By Grace Zhao, Graham Todd, Josh Lara, and Saljuk Gondal
Desdemona, Ohio. Your hometown. You haven’t been back there in 15 years. It’s a place you’ve tried your best to forget, but there it is, plain as day: your next assignment. As a surveyor with the Strategic Recommercialization Initiative, your job is simple — you’ve done it a hundred times before. You head to a town, evaluate its infrastructure, and deliver your report to the higher-ups so they can determine whether or not the place is suitable for a large-scale industrialization project. But there’s something about this assignment that’s making you ask questions. Why did they pick you for this job out of a thousand surveyors? Why are parts of your assignment redacted? And why won’t anyone tell you what’s happened in Desdemona for the past 15 years? You know that there’s only one place you can get your answers.
In Desdemona, Ohio, you play a mundane government worker tasked with surveying your old hometown, a place you haven’t seen in 15 years. You have every reason to believe that this will be a normal job, just like every other surveying mission you’ve done with the Strategic Recommericalization Initiative. But you quickly find out that nothing is normal about this job. Desdemona, Ohio is a game about the subtle melancholy of returning to a place you once called home and finding it’s changed in your absence — the sadness of realizing that things cannot go back to the way they were before. It is also a game about death — of people and of places — and the traces we leave behind when we’re gone. Over the course of the game you’ll uncover what’s happened to Desdemona and its inhabitants, and even have a chance to shape its future.

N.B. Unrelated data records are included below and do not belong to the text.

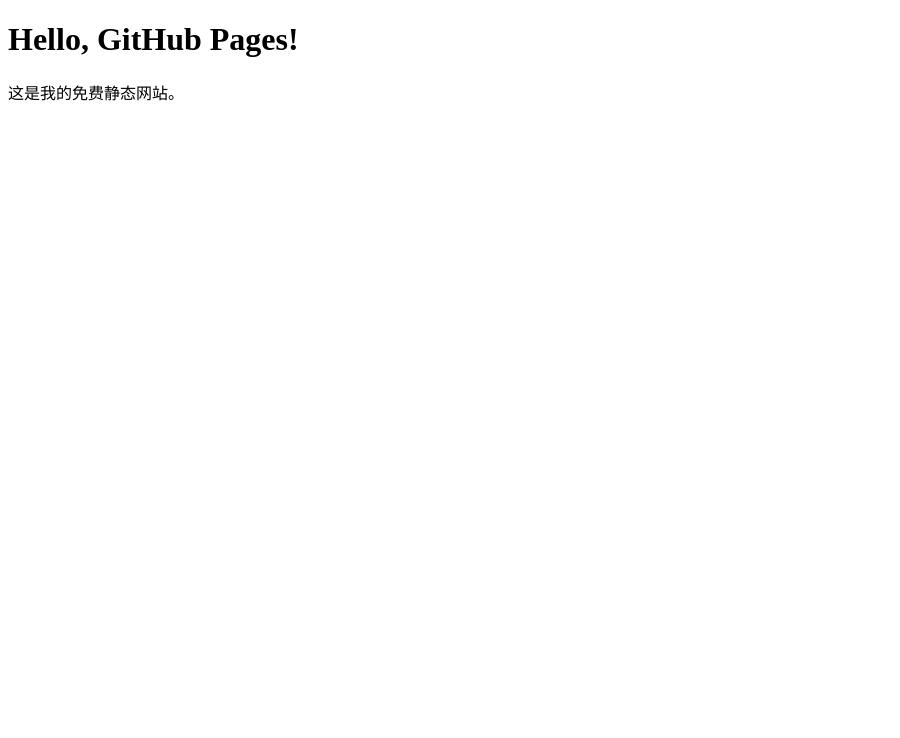
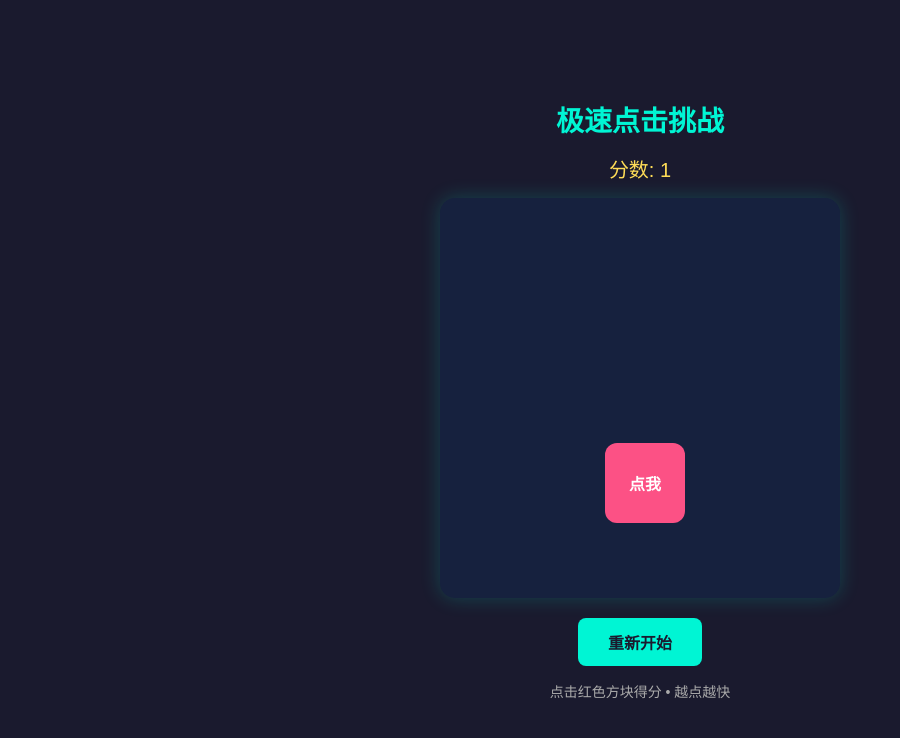
Before and after one commit to jmdmmc/jmdmmc.github.io, a plain HTML site: page index.html in a window 1280 px wide. Shown: the whole page, without its empty margins (0-900 px from the left). Drawn offline with Linux system fonts and the light colour scheme.

Commit message:
Revamp index.html for a click challenge game

```diff
--- a/index.html
+++ b/index.html
@@ -1,11 +1,144 @@
 <!DOCTYPE html>
-<html>
+<html lang="zh-CN">
 <head>
     <meta charset="UTF-8">
-    <title>我的GitHub网站</title>
+    <meta name="viewport" content="width=device-width, initial-scale=1.0">
+    <title>极速点击挑战</title>
+    <style>
+        * {
+            margin: 0;
+            padding: 0;
+            box-sizing: border-box;
+            font-family: Arial, sans-serif;
+            user-select: none;
+        }
+
+        body {
+            background: #1a1a2e;
+            color: white;
+            display: flex;
+            flex-direction: column;
+            align-items: center;
+            justify-content: center;
+            min-height: 100vh;
+            padding: 20px;
+        }
+
+        .container {
+            text-align: center;
+            max-width: 400px;
+            width: 100%;
+        }
+
+        h1 {
+            font-size: 28px;
+            margin-bottom: 10px;
+            color: #00f5d4;
+        }
+
+        .score {
+            font-size: 20px;
+            margin: 15px 0;
+            color: #ffdd57;
+        }
+
+        #gameBox {
+            width: 100%;
+            aspect-ratio: 1/1;
+            background: #16213e;
+            border-radius: 15px;
+            position: relative;
+            overflow: hidden;
+            box-shadow: 0 0 20px rgba(0, 245, 212, 0.2);
+            cursor: pointer;
+        }
+
+        #block {
+            width: 80px;
+            height: 80px;
+            background: #e94560;
+            border-radius: 12px;
+            position: absolute;
+            transition: 0.1s;
+            display: flex;
+            align-items: center;
+            justify-content: center;
+            font-size: 16px;
+            font-weight: bold;
+        }
+
+        .btn {
+            margin-top: 20px;
+            padding: 12px 30px;
+            font-size: 16px;
+            background: #00f5d4;
+            color: #1a1a2e;
+            border: none;
+            border-radius: 8px;
+            cursor: pointer;
+            font-weight: bold;
+        }
+
+        .btn:hover {
+            opacity: 0.9;
+        }
+
+        .tips {
+            margin-top: 15px;
+            font-size: 14px;
+            color: #aaa;
+        }
+    </style>
 </head>
 <body>
-    <h1>Hello, GitHub Pages!</h1>
-    <p>这是我的免费静态网站。</p>
+    <div class="container">
+        <h1>极速点击挑战</h1>
+        <div class="score">分数: <span id="score">0</span></div>
+        <div id="gameBox">
+            <div id="block">点我</div>
+        </div>
+        <button class="btn" onclick="restart()">重新开始</button>
+        <div class="tips">点击红色方块得分 • 越点越快</div>
+    </div>
+
+    <script>
+        let score = 0;
+        const box = document.getElementById('gameBox');
+        const block = document.getElementById('block');
+        const scoreText = document.getElementById('score');
+
+        // 随机位置 + 随机颜色
+        function randomPos() {
+            const maxX = box.clientWidth - block.offsetWidth;
+            const maxY = box.clientHeight - block.offsetHeight;
+            const x = Math.random() * maxX;
+            const y = Math.random() * maxY;
+
+            // 随机亮色
+            const colors = ['#e94560', '#ff2e63', '#f6416c', '#ff5e7d', '#fc5185'];
+            const color = colors[Math.floor(Math.random() * colors.length)];
+
+            block.style.left = x + 'px';
+            block.style.top = y + 'px';
+            block.style.background = color;
+
+            // 分数增加
+            score++;
+            scoreText.textContent = score;
+        }
+
+        // 点击方块触发
+        block.addEventListener('click', randomPos);
+
+        // 重新开始
+        function restart() {
+            score = 0;
+            scoreText.textContent = 0;
+            randomPos();
+        }
+
+        // 初始化
+        window.onload = randomPos;
+    </script>
 </body>
 </html>
```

Desdemona, Ohio is primarily a point-and-click adventure game in which you navigate between locations in a small American town. In addition to this, however, players will also quickly gain access to the “fremoscope” — a device which can detect the presence of spirits nearby and even allow for limited interaction with them through a text interface. In this way, we hope to combine some features of text-based adventure games, as communicating with the spirits will both be necessary for completing some puzzles and for getting the full narrative experience.
Types of Fun
Along with the primary type of fun of narrative, there will also be an element of fantasy, given the supernatural events affecting the town of Desdemona. Player’s can also freely communicate with spirits over the fremoscope, experiencing a fun in expression, and make critical decisions to affect the game’s outcome, which brings about an element of challenge.